Call for owners to give greater protection to historic assets

By Jack Duggan
Wednesday, 15th April 2020, 4:40 pm
Updated Wednesday, 15th April 2020, 4:42 pm

Four heritage buildings in Northamptonshire are among the more than 400 in the UK to be damaged or destroyed since the Notre Dame blaze in Paris a year ago today (Wednesday, April 15).

They are Kettering Bed Centre in the former Regent Works, a barn in Great Oakley, Plum Park Hotel in Paulersbury and Sharps Bedrooms in Northampton town centre.

On average, a heritage building is hit by fire once a day in Britain, according to records compiled by specialist fire risk assessor Keith Atkinson, who is calling for tighter laws to boost protection.

Kettering Bed Centre was destroyed by a fire in May 2019. Photo: Terry Harris

“If it is a modern building that burns down, although disastrous for the owners and occupiers, hopefully it is insured and is easily rebuilt - but you cannot rebuild heritage," he said.

The Kettering Bed Centre blaze on May 13, 2019, was the most devastating of Northamptonshire's fires at heritage buildings in the last 12 months.

Around 60 firefighters tackled the fire in the Grade II-listed building, erected in 1890, on Regent Street and it had to be pulled down as a result.

The 19th-century barn at Brooklyn Farm in Woodlands Lane, Great Oakley, near Corby, was also destroyed by a fire in February this year.

Plum Park Hotel on the A5 near Towcester and Sharps Bedrooms on Abington Street, which was Grade II-listed, were damaged by fires in December and September respectively.

A spokesperson for Historic England warned: “Fire poses a real threat to many historic places.

“Historic buildings pose unique challenges - many were built before modern building regulations – but these can be mitigated with appropriate and sensitive fire prevention interventions.”

Mr Atkinson is co-author of the National Database of Fires in Heritage Buildings, which lists blazes reported by the media.

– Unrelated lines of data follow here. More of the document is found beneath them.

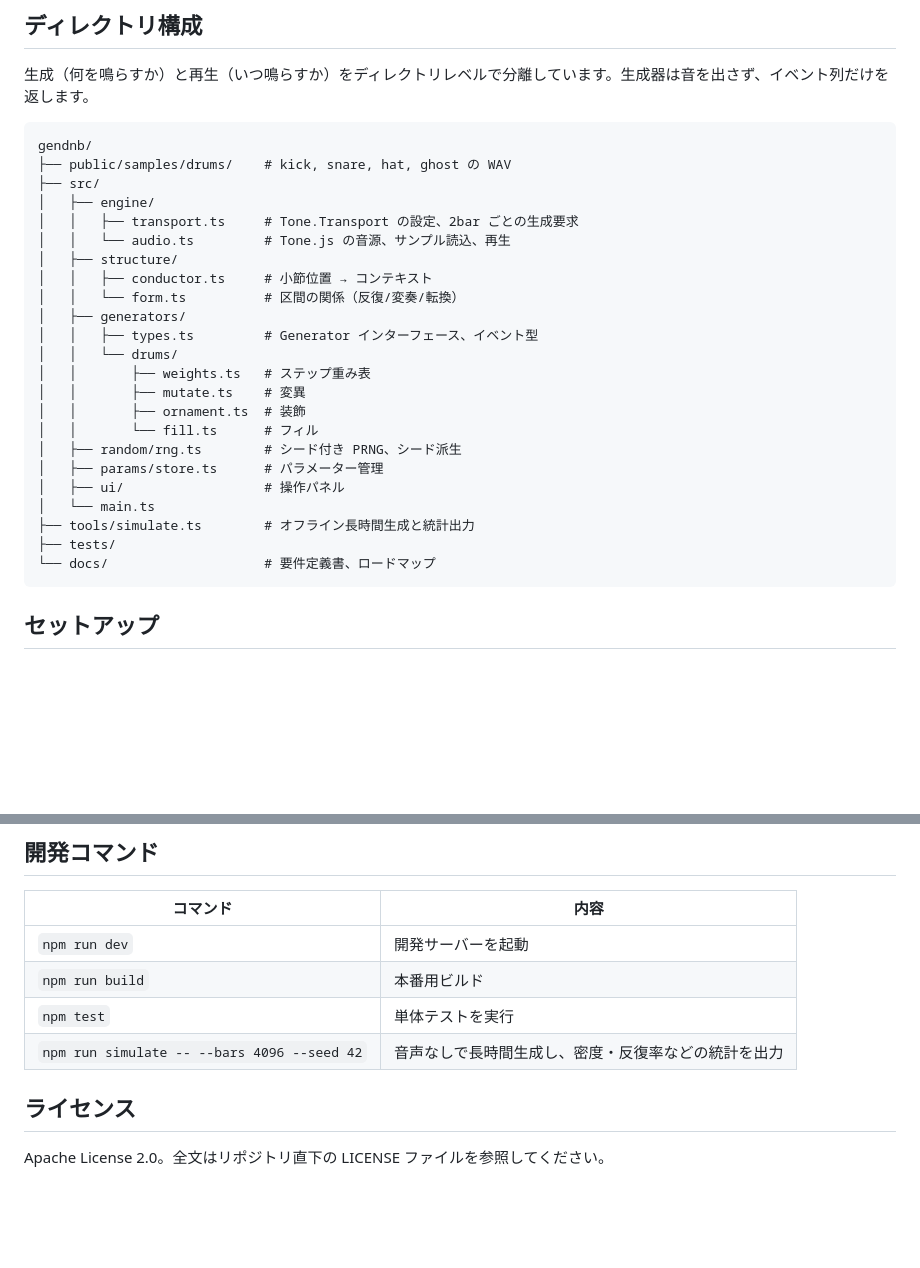
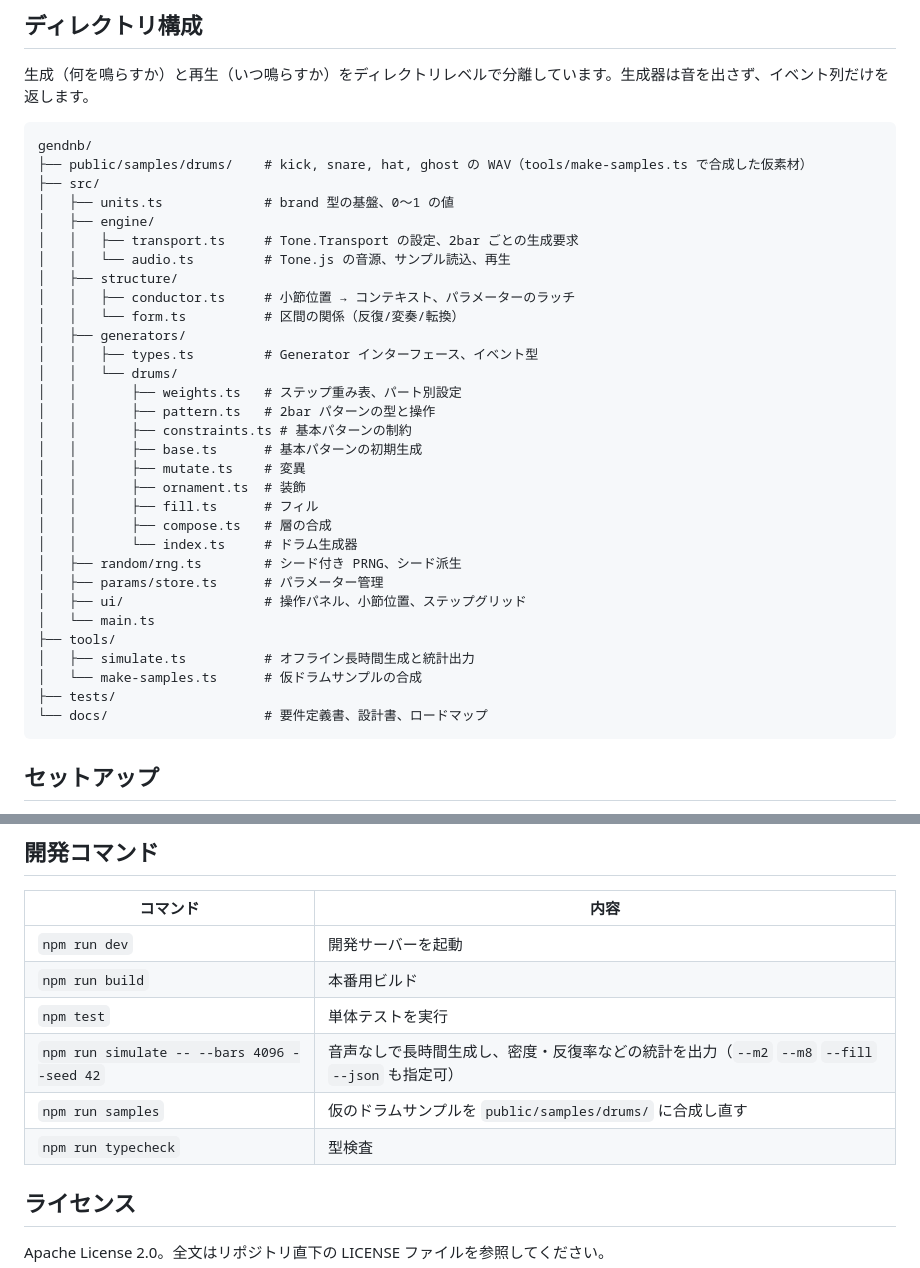
Before and after one commit to Double-oxygeN/rholydd-sequencer, a Markdown page: README.md, 2 parts joined by grey strips. Rendered like a GitHub page; blank space fills up the shorter version.

Commit message:
Document new modules and the simulate/samples commands in README
Co-Authored-By: Claude Opus 5.5 <noreply@anthropic.com>

````diff
--- a/README.md
+++ b/README.md
@@ -31,28 +31,36 @@ GenDnB は、パラメーターを設定するだけでドラムンベースの
 
 ```
 gendnb/
-├── public/samples/drums/    # kick, snare, hat, ghost の WAV
+├── public/samples/drums/    # kick, snare, hat, ghost の WAV（tools/make-samples.ts で合成した仮素材）
 ├── src/
+│   ├── units.ts             # brand 型の基盤、0〜1 の値
 │   ├── engine/
 │   │   ├── transport.ts     # Tone.Transport の設定、2bar ごとの生成要求
 │   │   └── audio.ts         # Tone.js の音源、サンプル読込、再生
 │   ├── structure/
-│   │   ├── conductor.ts     # 小節位置 → コンテキスト
+│   │   ├── conductor.ts     # 小節位置 → コンテキスト、パラメーターのラッチ
 │   │   └── form.ts          # 区間の関係（反復/変奏/転換）
 │   ├── generators/
 │   │   ├── types.ts         # Generator インターフェース、イベント型
 │   │   └── drums/
-│   │       ├── weights.ts   # ステップ重み表
+│   │       ├── weights.ts   # ステップ重み表、パート別設定
+│   │       ├── pattern.ts   # 2bar パターンの型と操作
+│   │       ├── constraints.ts # 基本パターンの制約
+│   │       ├── base.ts      # 基本パターンの初期生成
 │   │       ├── mutate.ts    # 変異
 │   │       ├── ornament.ts  # 装飾
-│   │       └── fill.ts      # フィル
+│   │       ├── fill.ts      # フィル
+│   │       ├── compose.ts   # 層の合成
+│   │       └── index.ts     # ドラム生成器
 │   ├── random/rng.ts        # シード付き PRNG、シード派生
 │   ├── params/store.ts      # パラメーター管理
-│   ├── ui/                  # 操作パネル
+│   ├── ui/                  # 操作パネル、小節位置、ステップグリッド
 │   └── main.ts
-├── tools/simulate.ts        # オフライン長時間生成と統計出力
+├── tools/
+│   ├── simulate.ts          # オフライン長時間生成と統計出力
+│   └── make-samples.ts      # 仮ドラムサンプルの合成
 ├── tests/
-└── docs/                    # 要件定義書、ロードマップ
+└── docs/                    # 要件定義書、設計書、ロードマップ
 ```
 
 ## セットアップ
@@ -75,7 +83,9 @@ npm run dev
 | `npm run dev` | 開発サーバーを起動 |
 | `npm run build` | 本番用ビルド |
 | `npm test` | 単体テストを実行 |
-| `npm run simulate -- --bars 4096 --seed 42` | 音声なしで長時間生成し、密度・反復率などの統計を出力 |
+| `npm run simulate -- --bars 4096 --seed 42` | 音声なしで長時間生成し、密度・反復率などの統計を出力（`--m2` `--m8` `--fill` `--json` も指定可） |
+| `npm run samples` | 仮のドラムサンプルを `public/samples/drums/` に合成し直す |
+| `npm run typecheck` | 型検査 |
 
 ## ライセンス
 
````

While the database is not an exhaustive list, it is believed to be the most comprehensive resource of its kind.

The heritage specialist said the best way for these precious assets to be protected, especially from arsonists, was for them to be occupied and properly maintained.

And he called for more financial incentives for developers to renovate old buildings.

“The Government could help with this with grants for bringing an historic building back into use for much-needed housing, and by making renovation and essential maintenance work VAT-free," he said.

In England, where there have been at least 360 heritage fires in the past year, buildings open to the public need to have a fire risk assessment but historic private homes do not - Mr Atkinson called for this to change.

A Government spokesperson said responsible building owners should take appropriate measures to keep empty buildings safe and secure.

“We know heritage buildings hold great value to communities which is why we are investing £95 million to protect, regenerate and adapt these buildings, as well as protecting them through our planning system," they added.